Republicans Demand Debate Changes From Everyone But Fox Because They’re Scared Of Roger Ailes

Republicans Demand Debate Changes From Everyone But Fox Because They’re Scared Of Roger Ailes

Predictably, it appears that the complaints about the media from Republicans regarding the handling of debates does not include Fox News. Days after GOP Presidential candidates openly complained about the biased questions coming from that bastion of liberal thought known as CNBC during the most recent Republican debate, most of the campaign staffs met to decide on new criteria and rules the networks will need to adhere to in following debates. This also comes on the heels of the Republican National Committee, also under fire from the candidates and other Republicans, announcing that it will take away February’s debate from NBC News and Telemundo.

Reporting on the meeting that occurred Sunday evening, the Washington Post’s David Weigel and Robert Costa provided details of the demands that the individual campaigns want moving forward. (Only Carly Fiorina’s camp didn’t have anyone in attendance, claiming logistical issues.) Based on the constant whining about the liberal media and gotcha questions immediately following Wednesday night’s trainwreck, one could already guess that much of the conversation would center on moderator selection, choice of questions, distribution of airtime and overall tone. (UPDATE: Here’s a link to the working draft the campaigns came up with.)

Of course, each campaign had their own particular points of contention. Jeb Bush whined about how he was depicted by on-air graphics and his limited amount of speaking time at the last debates. Therefore, he would like the campaigns to get final say on biographical details that are shown on screen and moderators to agree to equal time for all participants.

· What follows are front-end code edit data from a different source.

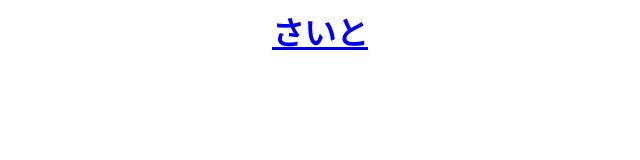
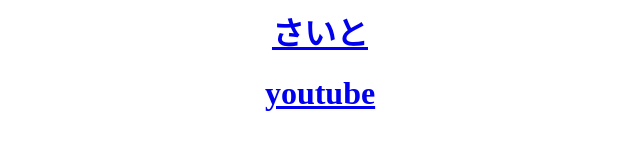
Before and after one commit to tanasyun/tanasyun.github.io, a plain HTML site: page index.html in a window 1280 px wide. Shown: the whole page, without its empty margins (320-960 px from the left). Drawn offline with Linux system fonts and the light colour scheme.

Commit message:
Update index.html

```diff
--- a/index.html
+++ b/index.html
@@ -2,5 +2,7 @@
   <head><title>だるいって</title></head>
   <body>
     <center><a href="https://ochinchinippaiboy.com/"><h1>さいと</h1></a></center>
+    <center><a href="https://www.youtube.com/user/Schumacher2784"><h1>youtube</h1></a></center>
   </body>
+
 </html>
```
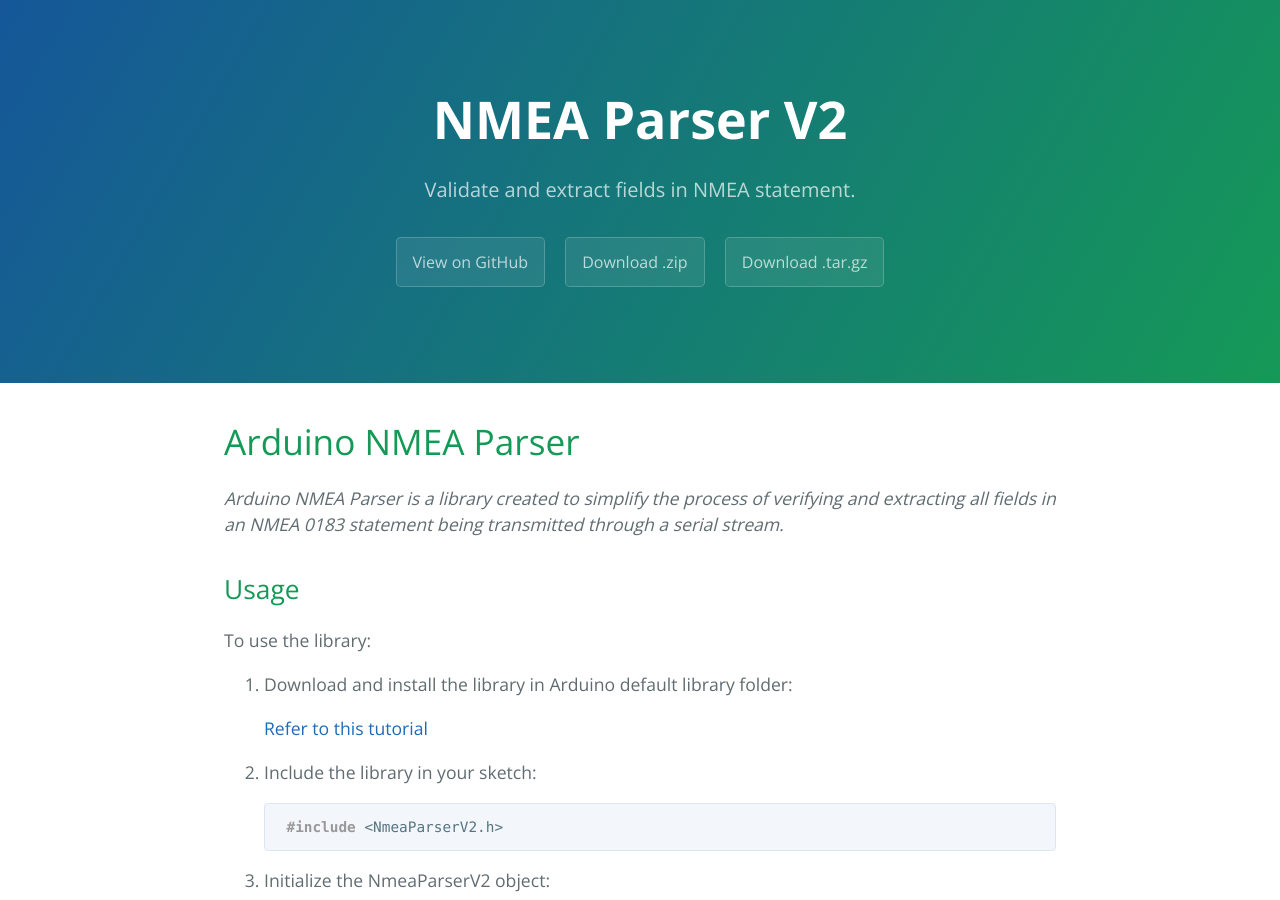
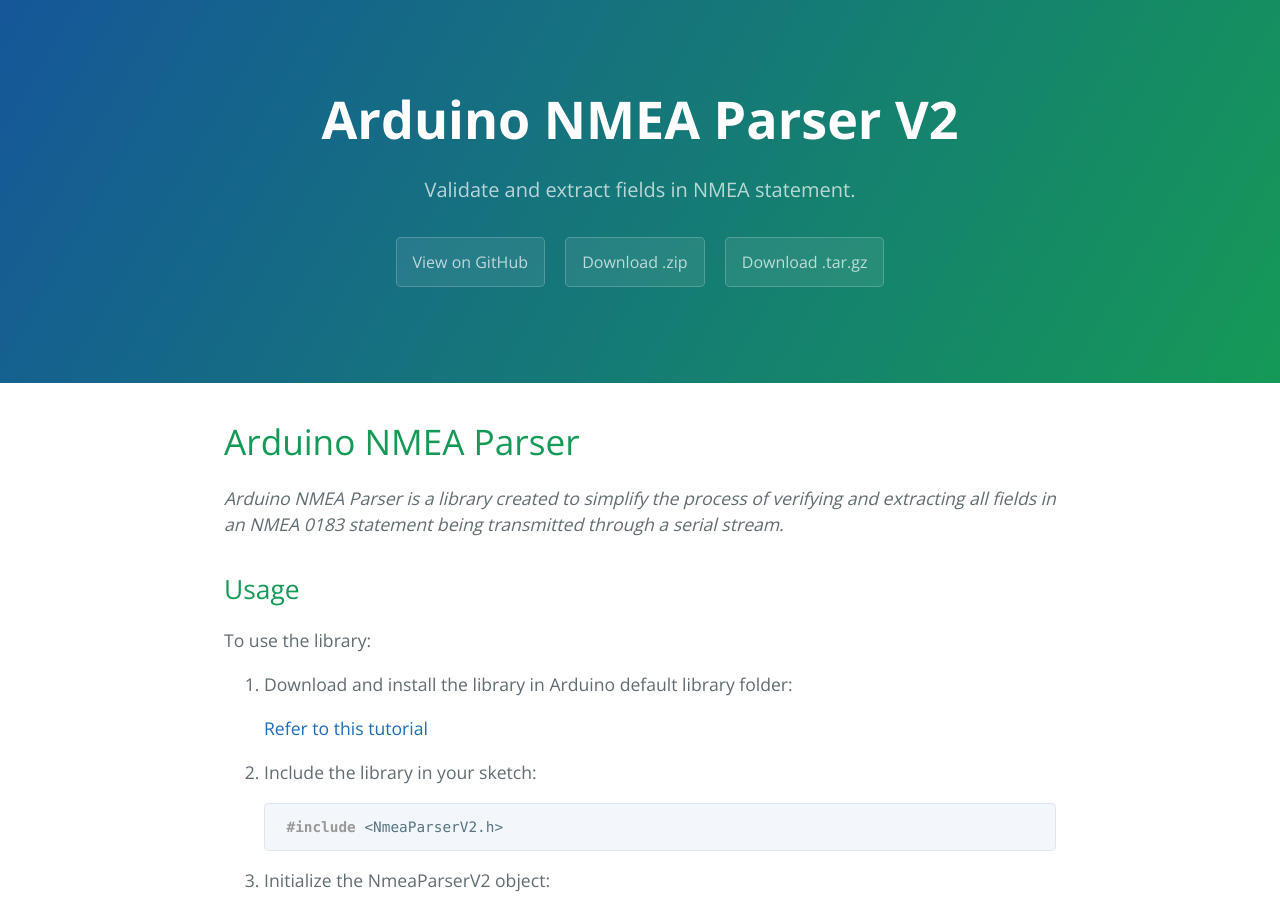
Before and after one commit to shah253kt/arduino-nmea-parser-v2, a Jekyll site: the page built from docs/index.md, in a window 1280 px wide and 900 px high. Built offline with Jekyll 4.4.1, drawn with Linux system fonts in a browser that asks for light colours; our own code applies the rules of GitHub Pages for plain Markdown files.

Commit message:
Add Arduino in gh-pages title

```diff
--- a/docs/_config.yml
+++ b/docs/_config.yml
@@ -1,4 +1,4 @@
 theme: jekyll-theme-cayman
-title: NMEA Parser V2
+title: Arduino NMEA Parser V2
 description: Validate and extract fields in NMEA statement.
 show_downloads: "true"
```
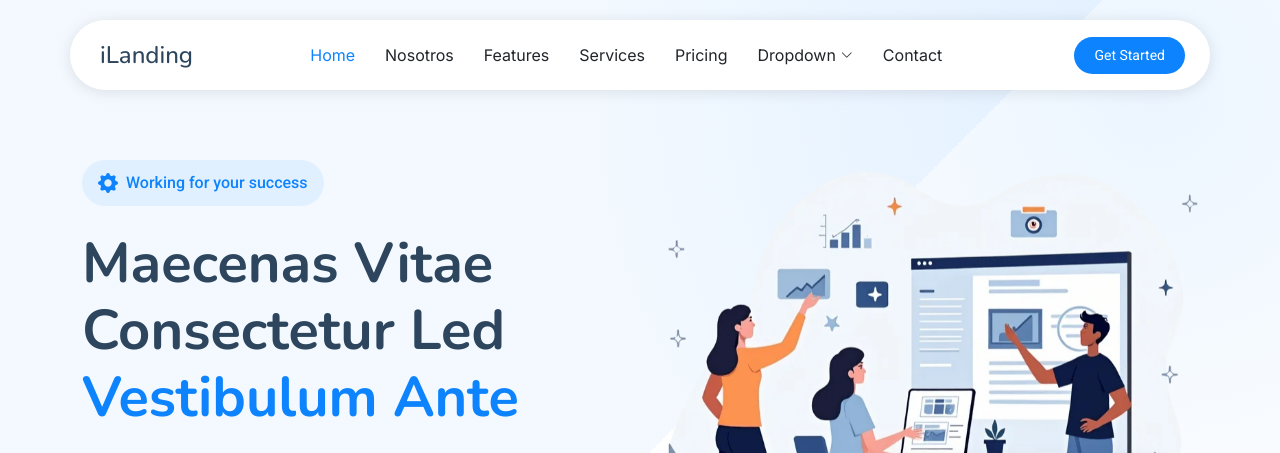
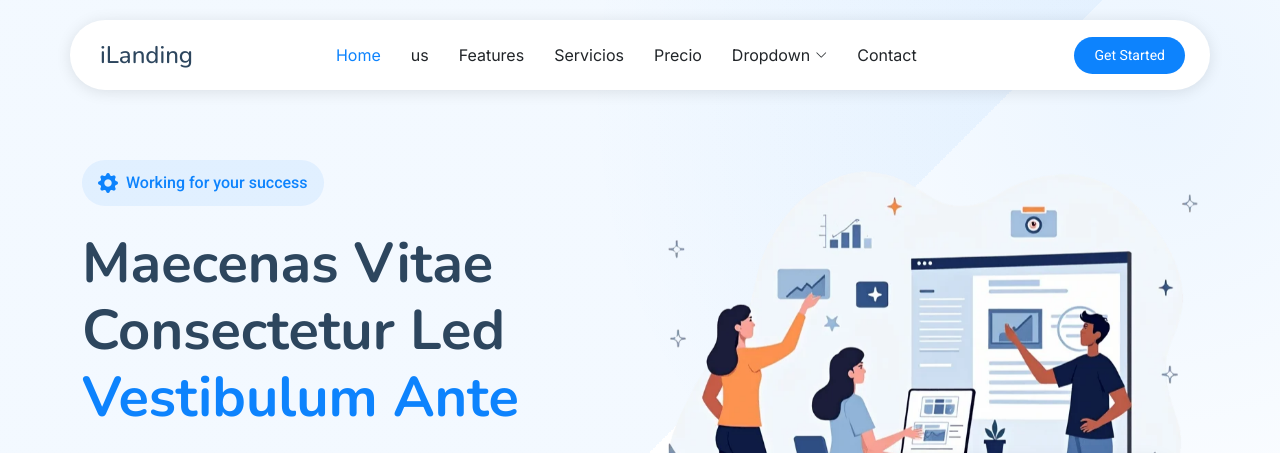
Before and after one commit to samusplay/Pagina-aterrizaje, a plain HTML site: page index.html in a window 1280 px wide. Shown: the top 453 px of the page. Drawn offline with nearby package versions, Linux system fonts and the light colour scheme; animation ran at ten frames a second.

Commit message:
primer cambio de danna ejemplo

```diff
--- a/index.html
+++ b/index.html
@@ -50,10 +50,10 @@
       <nav id="navmenu" class="navmenu">
         <ul>
           <li><a href="#hero" class="active">Home</a></li>
-          <li><a href="#about">Nosotros</a></li>
+          <li><a href="#about">us</a></li>
           <li><a href="#features">Features</a></li>
-          <li><a href="#services">Services</a></li>
-          <li><a href="#pricing">Pricing</a></li>
+          <li><a href="#services">Servicios</a></li>
+          <li><a href="#pricing">Precio</a></li>
           <li class="dropdown"><a href="#"><span>Dropdown</span> <i class="bi bi-chevron-down toggle-dropdown"></i></a>
             <ul>
               <li><a href="#">Dropdown 1</a></li>
```
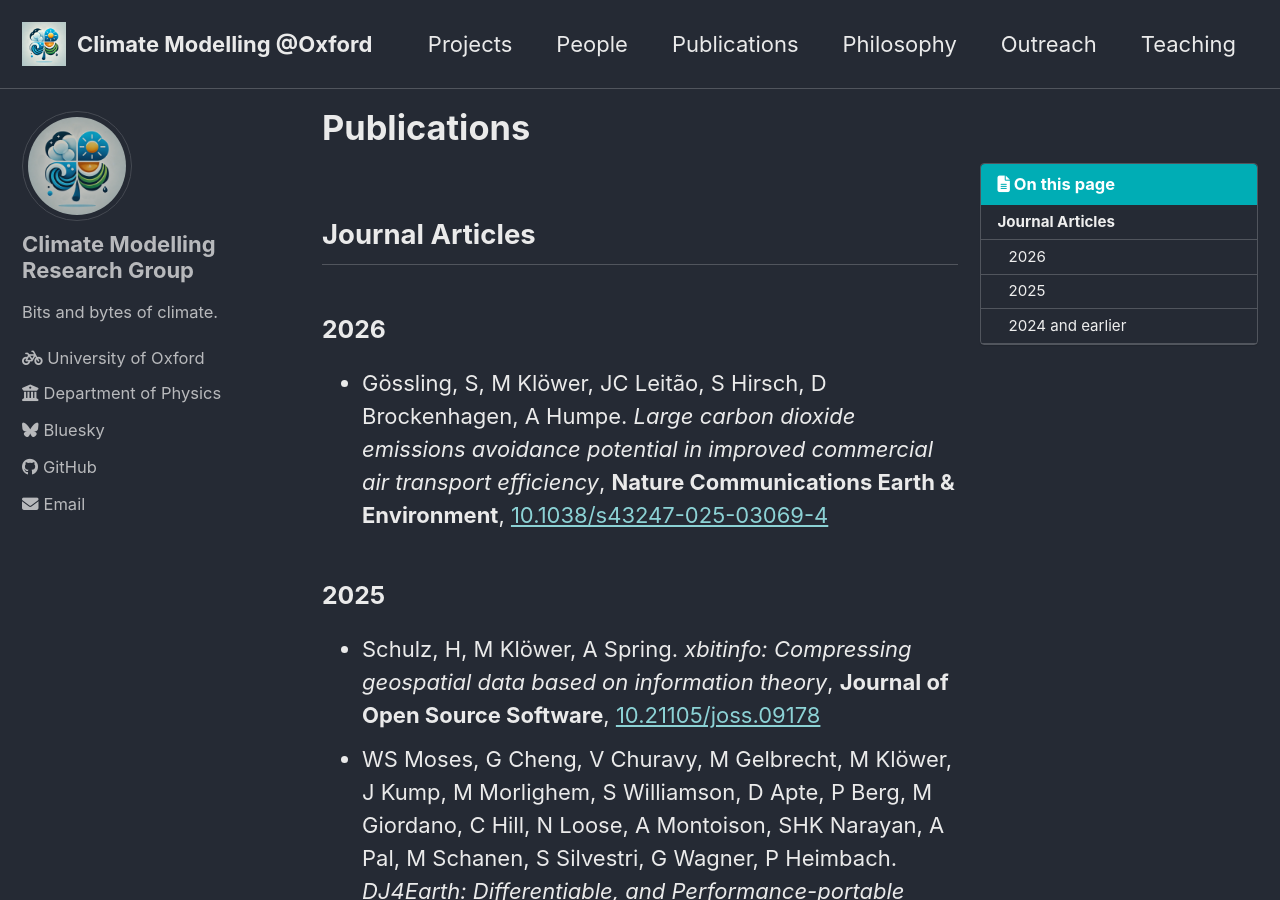
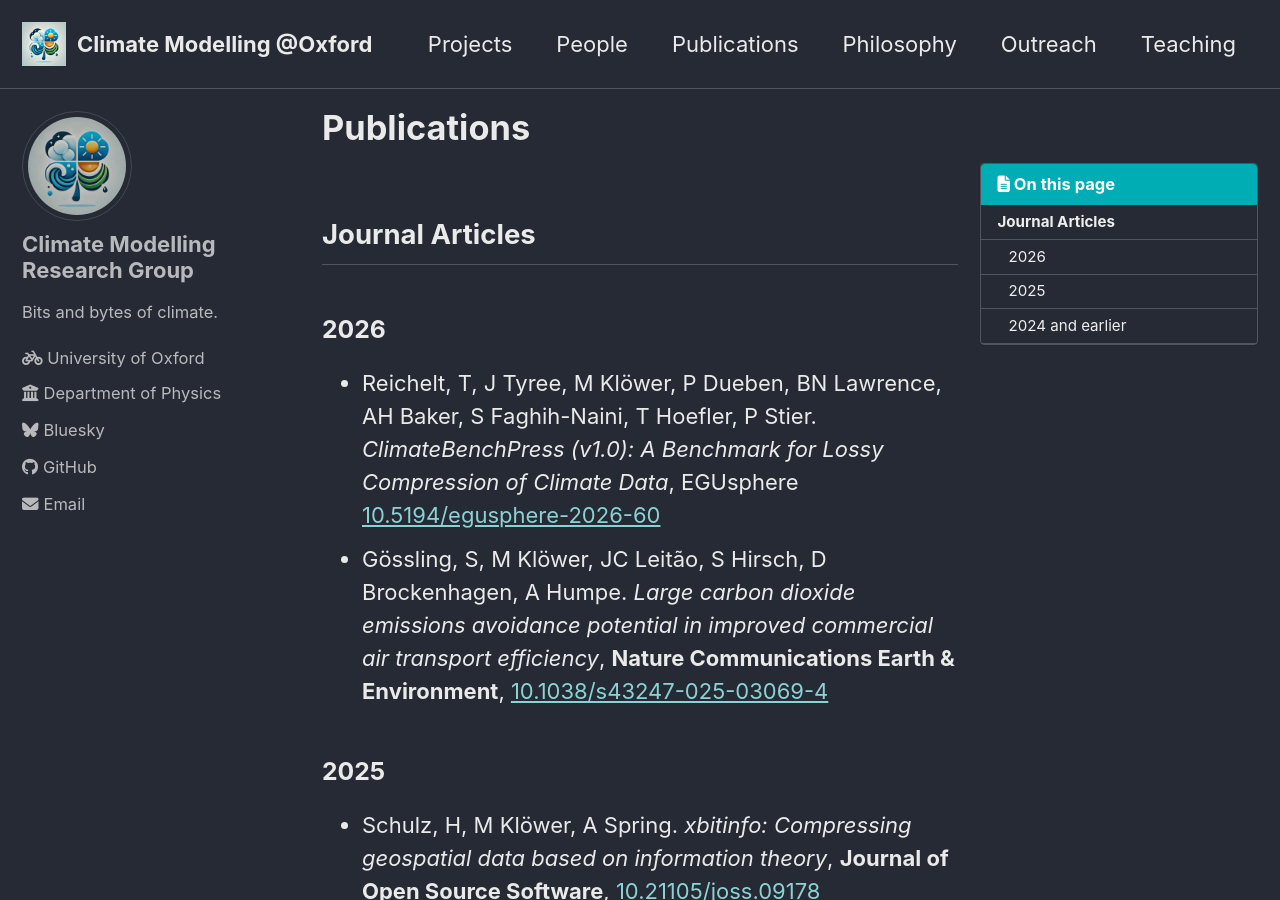
Before and after one commit to climate-modelling/climate-modelling.github.io, a Jekyll site: the page built from _pages/publications.md, in a window 1280 px wide and 900 px high. Built offline with Jekyll 4.4.1, drawn with Linux system fonts in a browser that asks for light colours; cached includes are drawn as plain includes.

Commit message:
Add new journal article reference for 2026

```diff
--- a/_pages/publications.md
+++ b/_pages/publications.md
@@ -10,6 +10,7 @@ toc_sticky: true
 
 ### 2026
 
+- Reichelt, T, J Tyree, M Klöwer, P Dueben, BN Lawrence, AH Baker, S Faghih-Naini, T Hoefler, P Stier. *ClimateBenchPress (v1.0): A Benchmark for Lossy Compression of Climate Data*, EGUsphere [10.5194/egusphere-2026-60](https://doi.org/10.5194/egusphere-2026-60)
 - Gössling, S, M Klöwer, JC Leitão, S Hirsch, D Brockenhagen, A Humpe. *Large carbon dioxide emissions avoidance potential in improved commercial air transport efficiency*, **Nature Communications Earth & Environment**, [10.1038/s43247-025-03069-4](https://doi.org/10.1038/s43247-025-03069-4)
 
 ### 2025
```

Meanwhile, floundering campaigns, like those of Bobby Jindal and Lindsey Graham, want to have a chance on the main stage, much to the consternation of Donald Trump and Ben Carson, who feel that there are already too many people in the main debates.

While it appears that there was also conflict over whether or not Telemundo should be given their debate back — Trump (naturally) is against that while Jeb! feels they need to at least make an appeal to Latino voters — the campaigns seem to have a general sense of what they want networks to agree on. They have stated they will send out a questionnaire to the networks hosting the rest of the debates for them to fill out and send back. They’ll also have conference calls prior to each debate to verify that all of their demands are being met. If they aren’t, then the higher-polling candidates will boycott the debate. This is apparently a threat to the networks that ratings (and ad dollars) will suffer if Trump, Carson and the rest don’t get their way.

However, one thing was made clear during the meeting. The upcoming debate that will be hosted by Fox Business will not be subjected to the questionnaire or any additional requests. Per Costa and Weigel, it appears that the majority of the campaigns don’t want to anger Fox News chief Roger Ailes. See, while Fox has helped provide the candidates with their anti-media talking points and feelings of victimhood, the network itself cannot be treated like the others. They will get to do as they please while the rest of the lamestream media has to kowtow to conservative requests for ‘fairness’.

From the Post article:


The campaigns reached an early consensus on one issue, according to several operatives in the room: the secure standing of Fox News Channel. Any changes would be applied to debates after next week’s Fox Business Network debate. Among the reasons, according to one operative in the room, was that “people are afraid to make Roger [Ailes] mad,” a reference to the network’s chief.


So there you go. The fact is, the very first debate from Fox News in August set the tone for CNBC. Moderators Megyn Kelly, Bret Baier and Chris Wallace all hammered the candidates with tough pointed questions that were meant to both make the participants uncomfortable and lead to conflict on the stage. Trump himself was so pissed that he started an on-again/off-again ‘war’ with Fox News and Kelly over her pressing hum on his misogyny. What will happen if Ailes once again pushes his moderators to go hard at the candidates once more, especially if he thinks the herd needs to be thinned out?

We know Trump will already complain, no matter what, because that is what he does. However, what about the other candidates, many of whom are looking at possible Fox pundit jobs after they drop out. Will they say anything if the debate later this month is another circus freak show?


Image via USNews

Justin Baragona

Justin Baragona

Justin Baragona is the founder/publisher of Contemptor and a contributor to The Daily Beast. He was previously the Cable News Correspondent for Mediaite and prior to starting Contemptor, he worked on the editorial staff of PoliticusUSA. During that time, he had his work quoted by USA Today and BBC News, among others. Justin began his published career as a political writer for 411Mania. He resides in St. Louis, MO with his wife and pets.